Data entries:
------------------------------

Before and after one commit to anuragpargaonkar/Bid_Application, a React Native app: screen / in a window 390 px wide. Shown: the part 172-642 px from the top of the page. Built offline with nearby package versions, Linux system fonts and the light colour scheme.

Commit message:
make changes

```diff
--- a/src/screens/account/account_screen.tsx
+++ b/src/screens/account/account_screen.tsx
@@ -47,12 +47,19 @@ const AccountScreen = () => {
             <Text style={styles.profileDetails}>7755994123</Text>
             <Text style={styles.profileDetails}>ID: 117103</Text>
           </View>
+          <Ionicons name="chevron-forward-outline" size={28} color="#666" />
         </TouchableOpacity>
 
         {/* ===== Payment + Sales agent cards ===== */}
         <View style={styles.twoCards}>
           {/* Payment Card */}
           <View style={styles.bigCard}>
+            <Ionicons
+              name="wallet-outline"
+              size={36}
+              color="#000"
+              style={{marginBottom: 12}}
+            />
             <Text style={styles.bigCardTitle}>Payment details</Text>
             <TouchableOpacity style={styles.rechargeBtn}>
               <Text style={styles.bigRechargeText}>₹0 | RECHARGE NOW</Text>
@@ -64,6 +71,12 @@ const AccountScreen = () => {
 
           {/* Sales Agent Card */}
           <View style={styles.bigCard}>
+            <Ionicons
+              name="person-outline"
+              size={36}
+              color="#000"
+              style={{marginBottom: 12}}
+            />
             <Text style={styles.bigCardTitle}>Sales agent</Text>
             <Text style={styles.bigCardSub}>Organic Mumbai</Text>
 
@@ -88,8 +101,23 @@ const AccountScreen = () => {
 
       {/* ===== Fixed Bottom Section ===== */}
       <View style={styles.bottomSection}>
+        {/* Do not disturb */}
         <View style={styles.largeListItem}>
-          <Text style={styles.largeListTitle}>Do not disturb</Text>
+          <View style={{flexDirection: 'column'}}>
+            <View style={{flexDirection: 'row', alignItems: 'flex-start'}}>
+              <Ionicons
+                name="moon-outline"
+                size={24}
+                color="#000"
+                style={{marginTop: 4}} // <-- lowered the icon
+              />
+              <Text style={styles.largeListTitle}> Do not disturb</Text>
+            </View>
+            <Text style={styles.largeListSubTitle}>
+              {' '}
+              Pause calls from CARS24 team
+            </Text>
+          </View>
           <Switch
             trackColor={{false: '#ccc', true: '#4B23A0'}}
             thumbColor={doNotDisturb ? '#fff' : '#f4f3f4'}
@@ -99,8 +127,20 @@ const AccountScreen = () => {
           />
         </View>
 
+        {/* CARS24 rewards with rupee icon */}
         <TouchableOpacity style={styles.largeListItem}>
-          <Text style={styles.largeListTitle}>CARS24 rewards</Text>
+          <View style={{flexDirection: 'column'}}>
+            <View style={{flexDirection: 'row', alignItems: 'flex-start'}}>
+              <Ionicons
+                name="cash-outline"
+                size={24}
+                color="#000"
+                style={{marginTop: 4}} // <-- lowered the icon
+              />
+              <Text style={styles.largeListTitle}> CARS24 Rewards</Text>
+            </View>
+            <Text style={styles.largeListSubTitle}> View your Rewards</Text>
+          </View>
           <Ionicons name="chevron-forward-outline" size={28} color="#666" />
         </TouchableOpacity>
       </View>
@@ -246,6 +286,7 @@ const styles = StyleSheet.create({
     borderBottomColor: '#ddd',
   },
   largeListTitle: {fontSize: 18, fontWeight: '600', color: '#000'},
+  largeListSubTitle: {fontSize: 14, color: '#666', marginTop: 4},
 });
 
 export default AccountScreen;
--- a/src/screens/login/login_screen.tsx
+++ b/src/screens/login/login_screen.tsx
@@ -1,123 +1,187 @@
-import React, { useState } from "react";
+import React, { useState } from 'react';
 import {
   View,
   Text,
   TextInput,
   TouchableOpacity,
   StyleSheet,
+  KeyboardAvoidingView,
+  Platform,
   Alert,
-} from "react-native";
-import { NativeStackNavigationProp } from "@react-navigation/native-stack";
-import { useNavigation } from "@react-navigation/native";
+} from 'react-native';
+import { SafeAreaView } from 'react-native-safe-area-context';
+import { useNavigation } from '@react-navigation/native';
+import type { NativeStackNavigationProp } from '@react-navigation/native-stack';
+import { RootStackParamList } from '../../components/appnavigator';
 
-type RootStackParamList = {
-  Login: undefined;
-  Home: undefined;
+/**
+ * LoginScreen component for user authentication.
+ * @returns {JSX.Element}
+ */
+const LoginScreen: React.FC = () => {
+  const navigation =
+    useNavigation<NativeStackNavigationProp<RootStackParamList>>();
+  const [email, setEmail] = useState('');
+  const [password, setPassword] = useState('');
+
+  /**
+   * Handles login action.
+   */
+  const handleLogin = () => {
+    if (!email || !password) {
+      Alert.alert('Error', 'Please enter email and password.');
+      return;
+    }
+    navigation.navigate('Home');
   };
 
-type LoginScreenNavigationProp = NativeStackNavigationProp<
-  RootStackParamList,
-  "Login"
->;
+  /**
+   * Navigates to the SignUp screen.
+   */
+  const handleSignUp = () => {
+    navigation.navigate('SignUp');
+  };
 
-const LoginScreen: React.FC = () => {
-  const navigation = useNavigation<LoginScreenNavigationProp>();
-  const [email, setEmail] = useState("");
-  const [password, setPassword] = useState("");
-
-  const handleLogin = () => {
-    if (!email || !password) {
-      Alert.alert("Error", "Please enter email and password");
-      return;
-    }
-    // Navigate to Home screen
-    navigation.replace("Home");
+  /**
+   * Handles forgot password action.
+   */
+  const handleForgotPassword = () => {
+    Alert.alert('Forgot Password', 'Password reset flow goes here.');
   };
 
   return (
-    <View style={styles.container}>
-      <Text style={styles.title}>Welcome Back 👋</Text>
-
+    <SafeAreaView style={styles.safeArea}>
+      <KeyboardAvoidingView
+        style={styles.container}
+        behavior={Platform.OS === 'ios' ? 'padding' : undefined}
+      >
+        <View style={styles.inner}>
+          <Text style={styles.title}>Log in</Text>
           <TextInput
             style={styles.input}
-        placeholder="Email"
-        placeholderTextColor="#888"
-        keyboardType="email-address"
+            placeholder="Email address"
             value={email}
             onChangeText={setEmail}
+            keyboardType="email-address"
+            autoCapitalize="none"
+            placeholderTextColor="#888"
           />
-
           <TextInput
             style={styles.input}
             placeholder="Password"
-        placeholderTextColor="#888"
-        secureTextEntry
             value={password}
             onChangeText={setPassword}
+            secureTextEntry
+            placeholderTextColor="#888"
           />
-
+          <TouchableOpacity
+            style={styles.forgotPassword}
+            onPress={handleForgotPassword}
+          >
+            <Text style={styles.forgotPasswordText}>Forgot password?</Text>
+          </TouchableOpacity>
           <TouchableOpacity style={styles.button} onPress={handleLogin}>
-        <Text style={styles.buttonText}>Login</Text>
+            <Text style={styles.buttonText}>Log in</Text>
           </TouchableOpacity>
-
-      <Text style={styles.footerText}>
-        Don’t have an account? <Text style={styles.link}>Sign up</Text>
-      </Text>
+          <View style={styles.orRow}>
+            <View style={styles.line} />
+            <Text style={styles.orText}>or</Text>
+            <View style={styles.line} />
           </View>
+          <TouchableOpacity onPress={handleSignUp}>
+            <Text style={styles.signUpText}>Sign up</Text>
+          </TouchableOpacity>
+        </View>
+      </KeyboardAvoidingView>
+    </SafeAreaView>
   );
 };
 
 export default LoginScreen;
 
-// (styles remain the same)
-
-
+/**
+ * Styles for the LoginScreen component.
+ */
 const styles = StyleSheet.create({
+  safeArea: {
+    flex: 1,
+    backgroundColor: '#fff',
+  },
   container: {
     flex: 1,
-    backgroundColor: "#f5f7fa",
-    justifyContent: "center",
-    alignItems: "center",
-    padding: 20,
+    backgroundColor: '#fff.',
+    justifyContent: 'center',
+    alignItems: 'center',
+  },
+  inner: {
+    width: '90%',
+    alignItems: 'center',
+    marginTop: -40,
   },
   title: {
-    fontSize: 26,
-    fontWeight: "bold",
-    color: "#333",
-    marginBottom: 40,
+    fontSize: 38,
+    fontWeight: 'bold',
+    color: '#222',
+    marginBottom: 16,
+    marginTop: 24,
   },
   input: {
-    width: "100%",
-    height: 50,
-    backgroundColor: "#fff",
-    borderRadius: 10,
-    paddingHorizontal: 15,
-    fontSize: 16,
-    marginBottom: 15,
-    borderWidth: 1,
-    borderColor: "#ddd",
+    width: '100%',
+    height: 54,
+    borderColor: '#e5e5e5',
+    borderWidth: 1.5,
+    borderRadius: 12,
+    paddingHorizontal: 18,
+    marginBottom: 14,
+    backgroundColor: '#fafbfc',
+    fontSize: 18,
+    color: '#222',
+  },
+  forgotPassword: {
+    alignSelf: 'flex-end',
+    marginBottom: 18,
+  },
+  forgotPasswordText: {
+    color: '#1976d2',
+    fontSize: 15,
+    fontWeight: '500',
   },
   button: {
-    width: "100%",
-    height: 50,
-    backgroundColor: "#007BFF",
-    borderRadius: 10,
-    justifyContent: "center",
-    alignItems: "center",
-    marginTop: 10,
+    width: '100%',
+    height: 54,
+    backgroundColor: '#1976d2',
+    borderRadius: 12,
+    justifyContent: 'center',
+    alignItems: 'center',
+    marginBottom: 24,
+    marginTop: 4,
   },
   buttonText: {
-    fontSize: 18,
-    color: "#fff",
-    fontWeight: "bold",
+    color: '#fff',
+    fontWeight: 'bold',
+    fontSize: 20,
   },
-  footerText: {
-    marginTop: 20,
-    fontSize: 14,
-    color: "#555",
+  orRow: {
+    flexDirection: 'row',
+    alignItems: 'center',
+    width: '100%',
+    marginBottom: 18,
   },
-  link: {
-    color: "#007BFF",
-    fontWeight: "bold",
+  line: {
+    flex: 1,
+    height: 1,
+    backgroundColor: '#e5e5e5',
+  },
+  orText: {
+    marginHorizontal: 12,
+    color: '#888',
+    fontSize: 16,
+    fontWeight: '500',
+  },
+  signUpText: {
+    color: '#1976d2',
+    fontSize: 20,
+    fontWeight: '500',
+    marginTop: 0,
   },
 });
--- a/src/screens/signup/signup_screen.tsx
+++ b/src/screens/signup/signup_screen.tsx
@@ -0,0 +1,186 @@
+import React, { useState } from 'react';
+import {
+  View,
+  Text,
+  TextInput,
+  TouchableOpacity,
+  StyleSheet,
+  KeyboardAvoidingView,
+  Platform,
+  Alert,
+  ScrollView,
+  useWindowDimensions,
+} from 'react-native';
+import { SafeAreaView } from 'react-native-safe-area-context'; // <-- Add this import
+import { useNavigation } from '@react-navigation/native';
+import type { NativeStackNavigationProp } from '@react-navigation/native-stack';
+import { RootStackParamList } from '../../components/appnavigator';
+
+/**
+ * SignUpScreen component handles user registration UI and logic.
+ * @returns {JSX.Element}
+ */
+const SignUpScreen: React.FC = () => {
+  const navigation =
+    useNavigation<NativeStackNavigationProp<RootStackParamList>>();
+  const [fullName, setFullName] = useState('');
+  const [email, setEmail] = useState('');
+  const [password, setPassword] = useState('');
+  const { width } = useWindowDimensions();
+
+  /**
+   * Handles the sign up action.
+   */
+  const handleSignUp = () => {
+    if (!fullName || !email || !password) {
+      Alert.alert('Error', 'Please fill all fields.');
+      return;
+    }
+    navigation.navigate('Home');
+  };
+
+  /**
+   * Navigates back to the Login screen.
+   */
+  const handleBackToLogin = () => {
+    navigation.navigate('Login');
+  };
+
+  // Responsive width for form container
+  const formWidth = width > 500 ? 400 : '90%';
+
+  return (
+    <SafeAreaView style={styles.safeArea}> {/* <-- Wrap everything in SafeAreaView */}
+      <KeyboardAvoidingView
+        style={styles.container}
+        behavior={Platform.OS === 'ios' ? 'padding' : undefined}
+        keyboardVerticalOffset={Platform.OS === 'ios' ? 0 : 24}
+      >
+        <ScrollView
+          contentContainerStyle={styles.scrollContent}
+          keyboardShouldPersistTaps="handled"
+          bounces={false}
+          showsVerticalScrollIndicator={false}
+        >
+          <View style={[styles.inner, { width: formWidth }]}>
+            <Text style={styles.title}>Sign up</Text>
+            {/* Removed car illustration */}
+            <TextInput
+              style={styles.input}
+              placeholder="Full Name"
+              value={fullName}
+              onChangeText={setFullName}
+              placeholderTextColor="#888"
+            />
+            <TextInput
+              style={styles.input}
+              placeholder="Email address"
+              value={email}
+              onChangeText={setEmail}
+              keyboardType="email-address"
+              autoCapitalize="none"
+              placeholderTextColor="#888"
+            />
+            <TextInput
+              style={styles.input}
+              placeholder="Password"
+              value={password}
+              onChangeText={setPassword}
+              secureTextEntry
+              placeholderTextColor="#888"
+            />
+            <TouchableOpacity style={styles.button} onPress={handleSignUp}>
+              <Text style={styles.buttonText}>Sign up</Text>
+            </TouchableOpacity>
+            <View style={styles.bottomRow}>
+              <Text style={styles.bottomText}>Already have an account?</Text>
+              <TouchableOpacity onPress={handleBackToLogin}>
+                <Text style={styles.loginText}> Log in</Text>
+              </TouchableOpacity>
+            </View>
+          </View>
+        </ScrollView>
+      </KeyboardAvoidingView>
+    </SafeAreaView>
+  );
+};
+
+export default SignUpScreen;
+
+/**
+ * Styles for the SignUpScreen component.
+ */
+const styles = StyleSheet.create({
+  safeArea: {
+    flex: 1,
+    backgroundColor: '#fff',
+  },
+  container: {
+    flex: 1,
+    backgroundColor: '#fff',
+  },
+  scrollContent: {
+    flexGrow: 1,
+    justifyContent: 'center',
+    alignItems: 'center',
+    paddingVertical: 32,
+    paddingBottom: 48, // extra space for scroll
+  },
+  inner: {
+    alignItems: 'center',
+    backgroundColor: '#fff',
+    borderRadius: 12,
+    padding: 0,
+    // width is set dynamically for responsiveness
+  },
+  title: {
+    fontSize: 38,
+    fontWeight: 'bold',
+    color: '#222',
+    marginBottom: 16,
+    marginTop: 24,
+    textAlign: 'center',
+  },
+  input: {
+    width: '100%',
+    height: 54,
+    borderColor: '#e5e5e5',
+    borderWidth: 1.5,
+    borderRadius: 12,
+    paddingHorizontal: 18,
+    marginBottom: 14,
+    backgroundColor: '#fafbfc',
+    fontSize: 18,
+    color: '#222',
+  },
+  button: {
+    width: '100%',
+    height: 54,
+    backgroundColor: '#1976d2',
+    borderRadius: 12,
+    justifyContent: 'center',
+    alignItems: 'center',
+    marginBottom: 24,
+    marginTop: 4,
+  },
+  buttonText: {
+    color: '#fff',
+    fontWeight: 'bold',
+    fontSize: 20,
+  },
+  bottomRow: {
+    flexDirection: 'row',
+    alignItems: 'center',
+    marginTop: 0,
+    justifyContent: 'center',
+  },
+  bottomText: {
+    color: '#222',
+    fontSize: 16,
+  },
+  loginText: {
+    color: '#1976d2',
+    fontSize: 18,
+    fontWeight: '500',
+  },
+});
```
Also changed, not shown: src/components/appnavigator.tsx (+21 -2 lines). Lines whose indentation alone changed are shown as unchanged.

------------------------------

**TASK BRIEF**
Please copy each line of the records above that holds the word "inner".

**YOUR RESPONSE**
+        <View style={styles.inner}>
+  inner: {
+          <View style={[styles.inner, { width: formWidth }]}>
+  inner: {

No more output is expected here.